_TASK DIRECTIONS_. Below are records to give again exactly; omit each image they contain.

_DATA FOR THE TASK_.
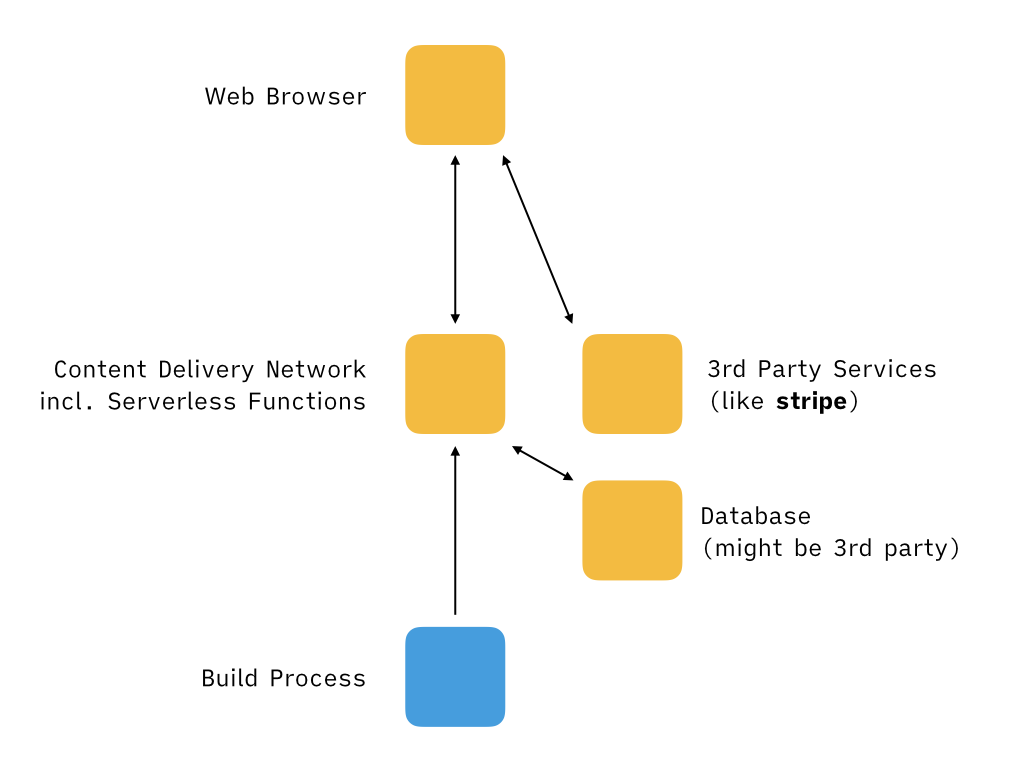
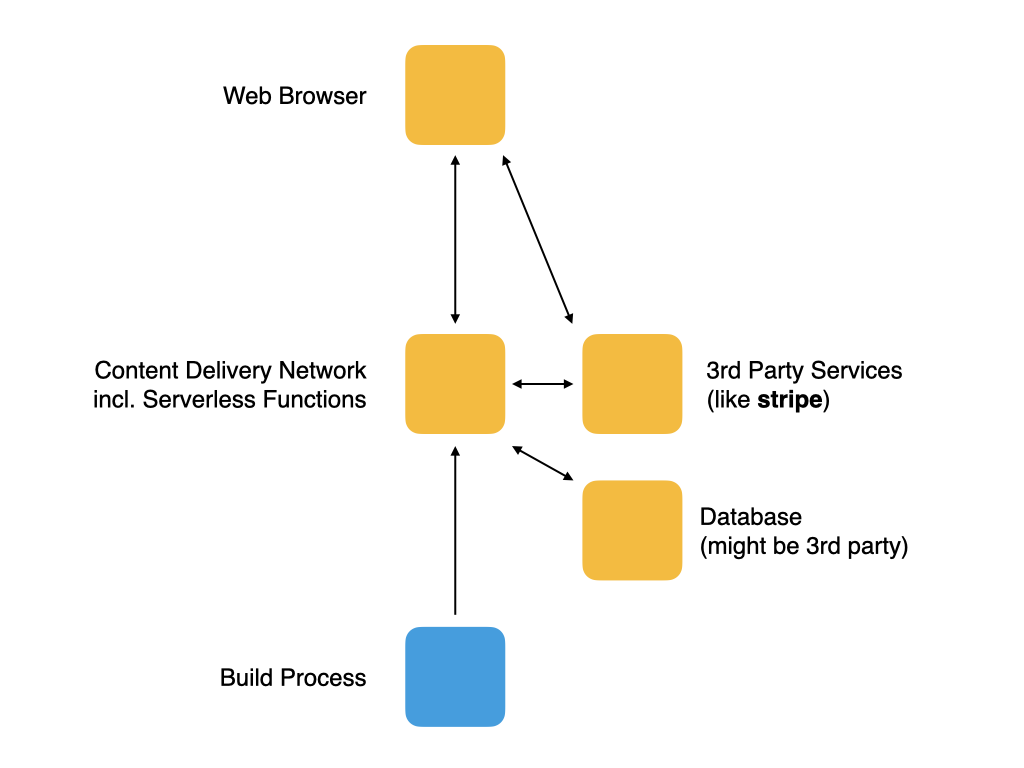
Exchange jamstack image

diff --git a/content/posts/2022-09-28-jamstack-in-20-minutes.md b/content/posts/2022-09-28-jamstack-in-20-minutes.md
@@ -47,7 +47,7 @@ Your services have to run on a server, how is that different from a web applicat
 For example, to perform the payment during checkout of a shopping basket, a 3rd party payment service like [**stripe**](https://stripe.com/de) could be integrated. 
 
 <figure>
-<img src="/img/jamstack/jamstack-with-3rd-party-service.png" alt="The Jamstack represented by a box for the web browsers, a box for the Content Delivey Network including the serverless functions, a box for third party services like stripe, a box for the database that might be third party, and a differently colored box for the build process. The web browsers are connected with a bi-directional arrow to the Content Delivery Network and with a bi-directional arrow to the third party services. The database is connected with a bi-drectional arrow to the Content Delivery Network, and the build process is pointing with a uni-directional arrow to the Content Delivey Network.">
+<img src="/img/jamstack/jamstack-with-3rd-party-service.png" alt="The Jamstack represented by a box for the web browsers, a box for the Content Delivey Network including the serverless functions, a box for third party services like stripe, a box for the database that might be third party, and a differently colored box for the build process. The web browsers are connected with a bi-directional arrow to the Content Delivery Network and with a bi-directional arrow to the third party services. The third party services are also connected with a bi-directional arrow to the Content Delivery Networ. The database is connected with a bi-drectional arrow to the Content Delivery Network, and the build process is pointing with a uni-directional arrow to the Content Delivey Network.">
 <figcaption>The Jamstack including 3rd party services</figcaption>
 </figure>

_ANSWER TO THIS EXERCISE_.
Exchange jamstack image

diff --git a/content/posts/2022-09-28-jamstack-in-20-minutes.md b/content/posts/2022-09-28-jamstack-in-20-minutes.md
@@ -47,7 +47,7 @@ Your services have to run on a server, how is that different from a web applicat
 For example, to perform the payment during checkout of a shopping basket, a 3rd party payment service like [**stripe**](https://stripe.com/de) could be integrated. 
 
 <figure>
-<img src="/img/jamstack/jamstack-with-3rd-party-service.png" alt="The Jamstack represented by a box for the web browsers, a box for the Content Delivey Network including the serverless functions, a box for third party services like stripe, a box for the database that might be third party, and a differently colored box for the build process. The web browsers are connected with a bi-directional arrow to the Content Delivery Network and with a bi-directional arrow to the third party services. The database is connected with a bi-drectional arrow to the Content Delivery Network, and the build process is pointing with a uni-directional arrow to the Content Delivey Network.">
+<img src="/img/jamstack/jamstack-with-3rd-party-service.png" alt="The Jamstack represented by a box for the web browsers, a box for the Content Delivey Network including the serverless functions, a box for third party services like stripe, a box for the database that might be third party, and a differently colored box for the build process. The web browsers are connected with a bi-directional arrow to the Content Delivery Network and with a bi-directional arrow to the third party services. The third party services are also connected with a bi-directional arrow to the Content Delivery Networ. The database is connected with a bi-drectional arrow to the Content Delivery Network, and the build process is pointing with a uni-directional arrow to the Content Delivey Network.">
 <figcaption>The Jamstack including 3rd party services</figcaption>
 </figure>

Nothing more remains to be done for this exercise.